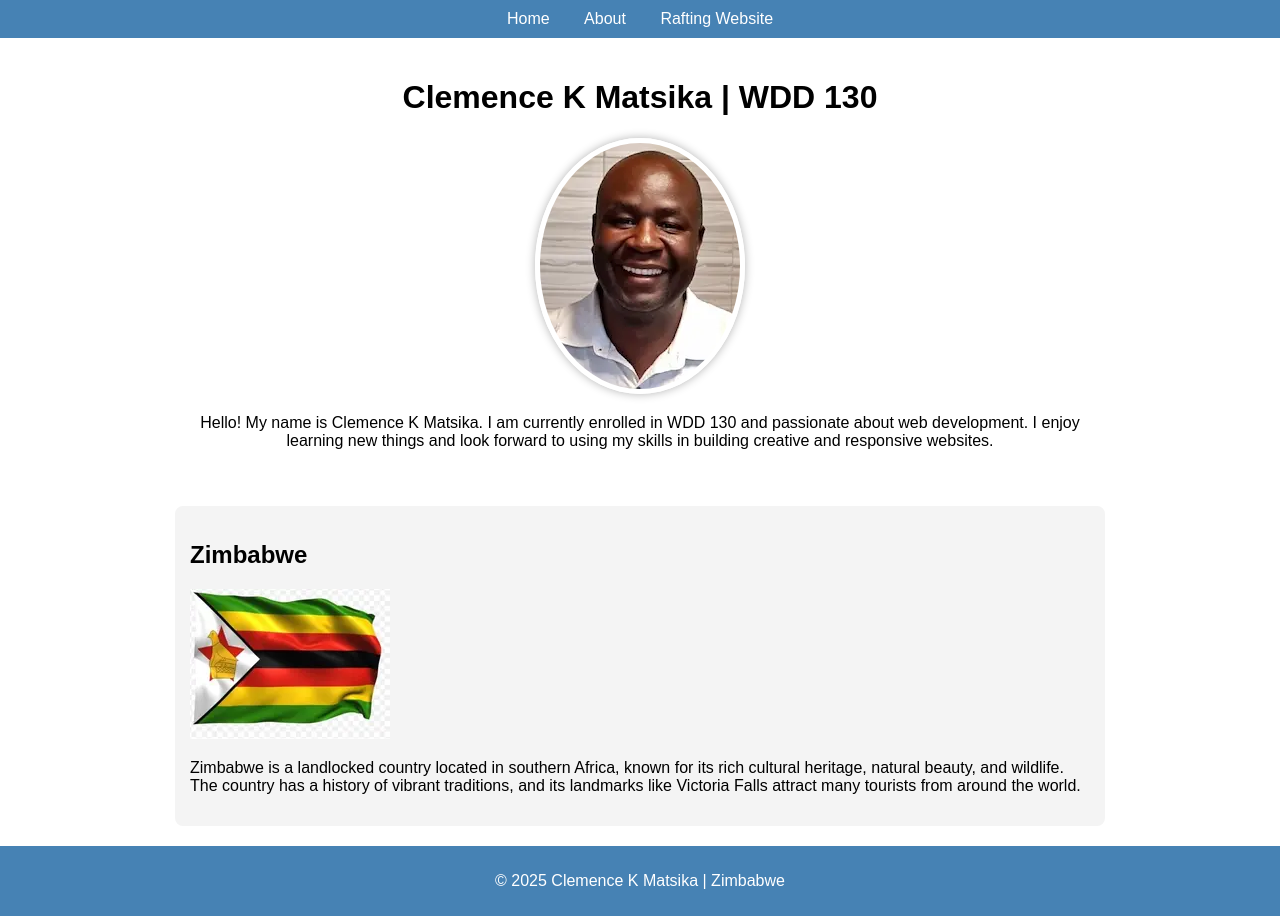
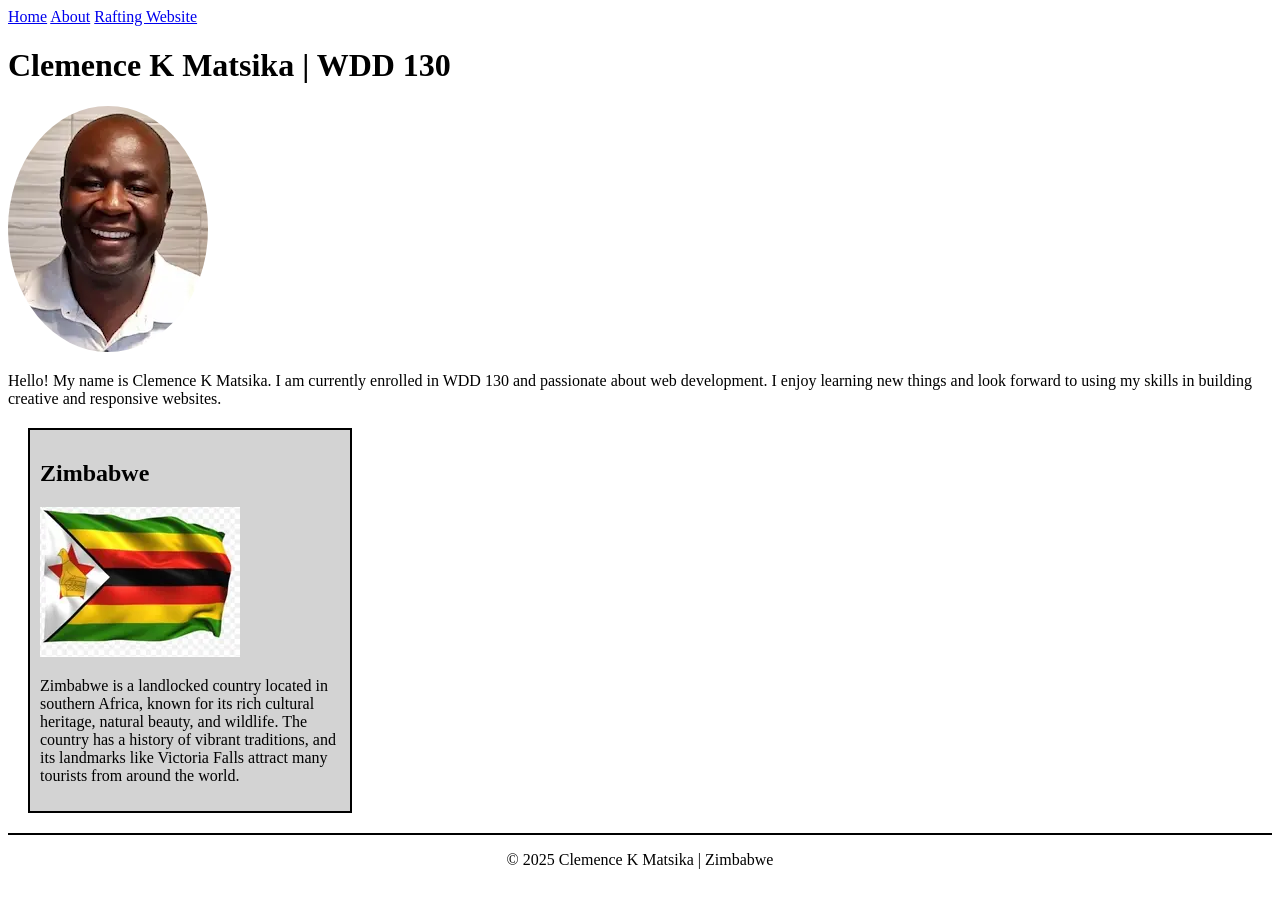
Before and after one commit to CKMatsika/wdd130, a plain HTML site: page index.html in a window 1280 px wide. After the commit the page ends 885 px from the top, so only its background shows below. Drawn offline with Linux system fonts and the light colour scheme.

Commit message:
Updated images and HTML structure

```diff
--- a/styles.css
+++ b/styles.css
@@ -1,80 +1,38 @@
-/* General body styling */
-body {
-  font-family: Arial, sans-serif;
-  margin: 0;
-  padding: 0;
-  display: flex;
-  flex-direction: column;
-  align-items: center;
-  justify-content: flex-start;
+/* General Styling for Aside */
+aside {
+  width: 300px;
+  margin: 20px;
+  border: 2px solid #000;
+  padding: 10px;
+  background-color: lightgray;
+  color: black;
 }
 
-/* Header styling */
-header {
-  background-color: steelblue;
-  width: 100%;
-  padding: 10px;
-  text-align: center;
+/* Image inside Aside */
+aside img {
+  width: 200px;
+  height: auto;
 }
 
-/* Navigation styling */
-nav a {
-  color: white;
-  margin: 0 15px;
-  text-decoration: none;
+/* Profile picture with curved corners */
+.fit-picture {
+  border-radius: 50%;
 }
 
-nav a:hover {
-  text-decoration: underline;
+/* Specific styling for images inside the main section */
+main img {
+  width: 200px;
+  height: auto;
 }
 
-/* Main section styling */
-main {
-  max-width: 900px;
-  margin: 20px;
-  text-align: center;
-}
-
-/* Profile image styling for curved box */
-.fit-picture {
-  border-radius: 50%; /* Makes the image round */
-  border: 5px solid #fff; /* White border around the image */
-  box-shadow: 0 0 10px rgba(0, 0, 0, 0.3); /* Adds a shadow for a lifted effect */
-}
-
-/* Aside section styling */
-aside {
-  max-width: 900px;
-  margin: 20px;
-  padding: 15px;
-  background-color: #f4f4f4;
-  border-radius: 8px;
-}
-
-/* Layout for both the main content and aside section */
-.container {
-  display: flex;
-  flex-wrap: wrap;
-  justify-content: center;
-  align-items: flex-start;
-}
-
-.container > main {
-  flex: 1;
-  margin-right: 20px;
-}
-
-.container > aside {
-  flex: 0 0 300px;
-  margin-left: 20px;
-  text-align: left;
+/* Paragraph styling */
+p {
+  padding: 0;
 }
 
 /* Footer styling */
 footer {
-  background-color: steelblue;
-  width: 100%;
+  margin-top: 20px;
+  border-top: 2px solid #000;
   text-align: center;
-  padding: 10px;
-  color: white;
 }
--- /dev/null
+++ b/wwr/styles/main.css
@@ -0,0 +1,174 @@
+/* Define the color scheme using CSS variables */
+:root {
+    --primary-color: #D9FFF5;
+    --secondary-color: #B9F5D8;
+    --accent1-color: #6B8F71;
+    --accent2-color: #AAD2BA;
+    --text-color: #1d1e18; /* Dark color for text */
+    --heading-font: 'Merriweather', sans-serif;
+    --text-font: 'Roboto', sans-serif;
+}
+
+/* Universal Styles */
+* {
+    margin: 0;
+    padding: 0;
+    box-sizing: border-box;
+    font-family: var(--text-font);
+}
+
+/* Body styling */
+body {
+    background-color: var(--secondary-color);
+    color: var(--text-color);
+    width: 100%;
+    max-width: 1200px; /* Limits the width for easier design */
+    margin: 0 auto; /* Centers the page content */
+}
+
+/* Header Styles */
+header {
+    background-color: var(--primary-color);
+    padding: 20px;
+    text-align: center;
+}
+
+/* Logo in the header */
+header img {
+    max-width: 200px;
+    height: auto;
+}
+
+/* Navigation Styles */
+nav {
+    margin-top: 20px;
+}
+
+nav a {
+    text-decoration: none;
+    color: var(--accent1-color);
+    margin: 0 15px;
+    font-weight: bold;
+    font-family: var(--heading-font);
+}
+
+nav a:hover {
+    color: var(--accent2-color);
+}
+
+/* Hero Section */
+.hero {
+    position: relative; /* Ensure absolute children are positioned relative to this container */
+    background-color: var(--accent1-color);
+    text-align: center;
+    padding: 50px;
+}
+
+.hero img {
+    width: 100%;
+    height: auto;
+    display: block; /* Makes the image a block-level element */
+    object-fit: cover; /* Ensures the image covers the container without distortion */
+}
+
+/* Positioning the heading */
+.hero h1 {
+    position: absolute;
+    top: 30%; /* Adjust to position the heading vertically */
+    left: 50%;
+    transform: translateX(-50%); /* Centers the heading horizontally */
+    font-family: var(--heading-font);
+    font-size: 3rem;
+    color: var(--primary-color);
+    text-shadow: 2px 2px 5px rgba(0, 0, 0, 0.5); /* Adds a subtle shadow for better readability */
+}
+
+/* Article Section */
+article {
+    position: absolute;
+    bottom: 10%; /* Position the article near the bottom */
+    left: 50%;
+    transform: translateX(-50%); /* Centers the article horizontally */
+    background-color: rgba(255, 255, 255, 0.8); /* Light background with some opacity for readability */
+    padding: 20px;
+    max-width: 500px;
+    text-align: left;
+    border-radius: 10px; /* Rounded corners */
+}
+
+article img {
+    float: right; /* Makes the image float to the right of the paragraph */
+    width: 100px; /* Set a fixed width for the image */
+    height: auto;
+    border-radius: 50%; /* Makes the image circular */
+    margin-left: 20px;
+}
+
+article p {
+    font-size: 1.2rem;
+    margin-top: 10px;
+}
+
+/* Section Styles */
+section {
+    padding: 30px 20px;
+}
+
+h2 {
+    font-family: var(--heading-font);
+    color: var(--accent1-color);
+    font-size: 2rem;
+    text-align: center;
+}
+
+p {
+    font-size: 1rem;
+    text-align: center;
+    margin-top: 10px;
+}
+
+/* Images in the Adventure Awaits Section */
+.rafting-images {
+    display: grid;
+    grid-template-columns: repeat(3, 1fr);
+    gap: 10px;
+    margin-top: 20px;
+}
+
+.rafting-images img {
+    width: 100%;
+    height: auto;
+    border-radius: 8px;
+}
+
+/* Footer Styles */
+footer {
+    background-color: var(--primary-color);
+    text-align: center;
+    padding: 20px;
+}
+
+footer p {
+    font-size: 1rem;
+    margin-bottom: 10px;
+}
+
+footer a {
+    margin: 0 10px;
+}
+
+footer img {
+    width: 30px;
+    height: auto;
+    border-radius: 50%;
+}
+
+/* Remove underline from social media links (specific to social media images) */
+footer a img {
+    text-decoration: none;
+}
+
+/* Hover effect for social media icons */
+footer a:hover img {
+    opacity: 0.8;
+}
```
Also changed, not shown: wwr/about.html (added, +73 -0 lines), index.html (line endings or trailing spaces), wwr/images/Facebook.PNG (added), wwr/images/Happy Client.PNG (added), wwr/images/Hero Image.PNG (added), wwr/images/Instagram.PNG (added), wwr/images/Logo.png (added), wwr/images/Rapids 1.png (added), wwr/images/Rapids 2.PNG (added), wwr/images/Rapids 3.PNG (added), wwr/images/Rapids 4.PNG (added), wwr/images/Rapids 5.PNG (added), wwr/images/Twitter.PNG (added).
-.-.-
* [TO DO]
Go through the records and repeat each one exactly, skipping anything that is a picture.

* [FINISHED EXERCISE]
Before and after one commit to CKMatsika/wdd130, a plain HTML site: page index.html in a window 1280 px wide. After the commit the page ends 885 px from the top, so only its background shows below. Drawn offline with Linux system fonts and the light colour scheme.

Commit message:
Updated images and HTML structure

```diff
--- a/styles.css
+++ b/styles.css
@@ -1,80 +1,38 @@
-/* General body styling */
-body {
-  font-family: Arial, sans-serif;
-  margin: 0;
-  padding: 0;
-  display: flex;
-  flex-direction: column;
-  align-items: center;
-  justify-content: flex-start;
+/* General Styling for Aside */
+aside {
+  width: 300px;
+  margin: 20px;
+  border: 2px solid #000;
+  padding: 10px;
+  background-color: lightgray;
+  color: black;
 }
 
-/* Header styling */
-header {
-  background-color: steelblue;
-  width: 100%;
-  padding: 10px;
-  text-align: center;
+/* Image inside Aside */
+aside img {
+  width: 200px;
+  height: auto;
 }
 
-/* Navigation styling */
-nav a {
-  color: white;
-  margin: 0 15px;
-  text-decoration: none;
+/* Profile picture with curved corners */
+.fit-picture {
+  border-radius: 50%;
 }
 
-nav a:hover {
-  text-decoration: underline;
+/* Specific styling for images inside the main section */
+main img {
+  width: 200px;
+  height: auto;
 }
 
-/* Main section styling */
-main {
-  max-width: 900px;
-  margin: 20px;
-  text-align: center;
-}
-
-/* Profile image styling for curved box */
-.fit-picture {
-  border-radius: 50%; /* Makes the image round */
-  border: 5px solid #fff; /* White border around the image */
-  box-shadow: 0 0 10px rgba(0, 0, 0, 0.3); /* Adds a shadow for a lifted effect */
-}
-
-/* Aside section styling */
-aside {
-  max-width: 900px;
-  margin: 20px;
-  padding: 15px;
-  background-color: #f4f4f4;
-  border-radius: 8px;
-}
-
-/* Layout for both the main content and aside section */
-.container {
-  display: flex;
-  flex-wrap: wrap;
-  justify-content: center;
-  align-items: flex-start;
-}
-
-.container > main {
-  flex: 1;
-  margin-right: 20px;
-}
-
-.container > aside {
-  flex: 0 0 300px;
-  margin-left: 20px;
-  text-align: left;
+/* Paragraph styling */
+p {
+  padding: 0;
 }
 
 /* Footer styling */
 footer {
-  background-color: steelblue;
-  width: 100%;
+  margin-top: 20px;
+  border-top: 2px solid #000;
   text-align: center;
-  padding: 10px;
-  color: white;
 }
--- /dev/null
+++ b/wwr/styles/main.css
@@ -0,0 +1,174 @@
+/* Define the color scheme using CSS variables */
+:root {
+    --primary-color: #D9FFF5;
+    --secondary-color: #B9F5D8;
+    --accent1-color: #6B8F71;
+    --accent2-color: #AAD2BA;
+    --text-color: #1d1e18; /* Dark color for text */
+    --heading-font: 'Merriweather', sans-serif;
+    --text-font: 'Roboto', sans-serif;
+}
+
+/* Universal Styles */
+* {
+    margin: 0;
+    padding: 0;
+    box-sizing: border-box;
+    font-family: var(--text-font);
+}
+
+/* Body styling */
+body {
+    background-color: var(--secondary-color);
+    color: var(--text-color);
+    width: 100%;
+    max-width: 1200px; /* Limits the width for easier design */
+    margin: 0 auto; /* Centers the page content */
+}
+
+/* Header Styles */
+header {
+    background-color: var(--primary-color);
+    padding: 20px;
+    text-align: center;
+}
+
+/* Logo in the header */
+header img {
+    max-width: 200px;
+    height: auto;
+}
+
+/* Navigation Styles */
+nav {
+    margin-top: 20px;
+}
+
+nav a {
+    text-decoration: none;
+    color: var(--accent1-color);
+    margin: 0 15px;
+    font-weight: bold;
+    font-family: var(--heading-font);
+}
+
+nav a:hover {
+    color: var(--accent2-color);
+}
+
+/* Hero Section */
+.hero {
+    position: relative; /* Ensure absolute children are positioned relative to this container */
+    background-color: var(--accent1-color);
+    text-align: center;
+    padding: 50px;
+}
+
+.hero img {
+    width: 100%;
+    height: auto;
+    display: block; /* Makes the image a block-level element */
+    object-fit: cover; /* Ensures the image covers the container without distortion */
+}
+
+/* Positioning the heading */
+.hero h1 {
+    position: absolute;
+    top: 30%; /* Adjust to position the heading vertically */
+    left: 50%;
+    transform: translateX(-50%); /* Centers the heading horizontally */
+    font-family: var(--heading-font);
+    font-size: 3rem;
+    color: var(--primary-color);
+    text-shadow: 2px 2px 5px rgba(0, 0, 0, 0.5); /* Adds a subtle shadow for better readability */
+}
+
+/* Article Section */
+article {
+    position: absolute;
+    bottom: 10%; /* Position the article near the bottom */
+    left: 50%;
+    transform: translateX(-50%); /* Centers the article horizontally */
+    background-color: rgba(255, 255, 255, 0.8); /* Light background with some opacity for readability */
+    padding: 20px;
+    max-width: 500px;
+    text-align: left;
+    border-radius: 10px; /* Rounded corners */
+}
+
+article img {
+    float: right; /* Makes the image float to the right of the paragraph */
+    width: 100px; /* Set a fixed width for the image */
+    height: auto;
+    border-radius: 50%; /* Makes the image circular */
+    margin-left: 20px;
+}
+
+article p {
+    font-size: 1.2rem;
+    margin-top: 10px;
+}
+
+/* Section Styles */
+section {
+    padding: 30px 20px;
+}
+
+h2 {
+    font-family: var(--heading-font);
+    color: var(--accent1-color);
+    font-size: 2rem;
+    text-align: center;
+}
+
+p {
+    font-size: 1rem;
+    text-align: center;
+    margin-top: 10px;
+}
+
+/* Images in the Adventure Awaits Section */
+.rafting-images {
+    display: grid;
+    grid-template-columns: repeat(3, 1fr);
+    gap: 10px;
+    margin-top: 20px;
+}
+
+.rafting-images img {
+    width: 100%;
+    height: auto;
+    border-radius: 8px;
+}
+
+/* Footer Styles */
+footer {
+    background-color: var(--primary-color);
+    text-align: center;
+    padding: 20px;
+}
+
+footer p {
+    font-size: 1rem;
+    margin-bottom: 10px;
+}
+
+footer a {
+    margin: 0 10px;
+}
+
+footer img {
+    width: 30px;
+    height: auto;
+    border-radius: 50%;
+}
+
+/* Remove underline from social media links (specific to social media images) */
+footer a img {
+    text-decoration: none;
+}
+
+/* Hover effect for social media icons */
+footer a:hover img {
+    opacity: 0.8;
+}
```
Also changed, not shown: wwr/about.html (added, +73 -0 lines), index.html (line endings or trailing spaces), wwr/images/Facebook.PNG (added), wwr/images/Happy Client.PNG (added), wwr/images/Hero Image.PNG (added), wwr/images/Instagram.PNG (added), wwr/images/Logo.png (added), wwr/images/Rapids 1.png (added), wwr/images/Rapids 2.PNG (added), wwr/images/Rapids 3.PNG (added), wwr/images/Rapids 4.PNG (added), wwr/images/Rapids 5.PNG (added), wwr/images/Twitter.PNG (added).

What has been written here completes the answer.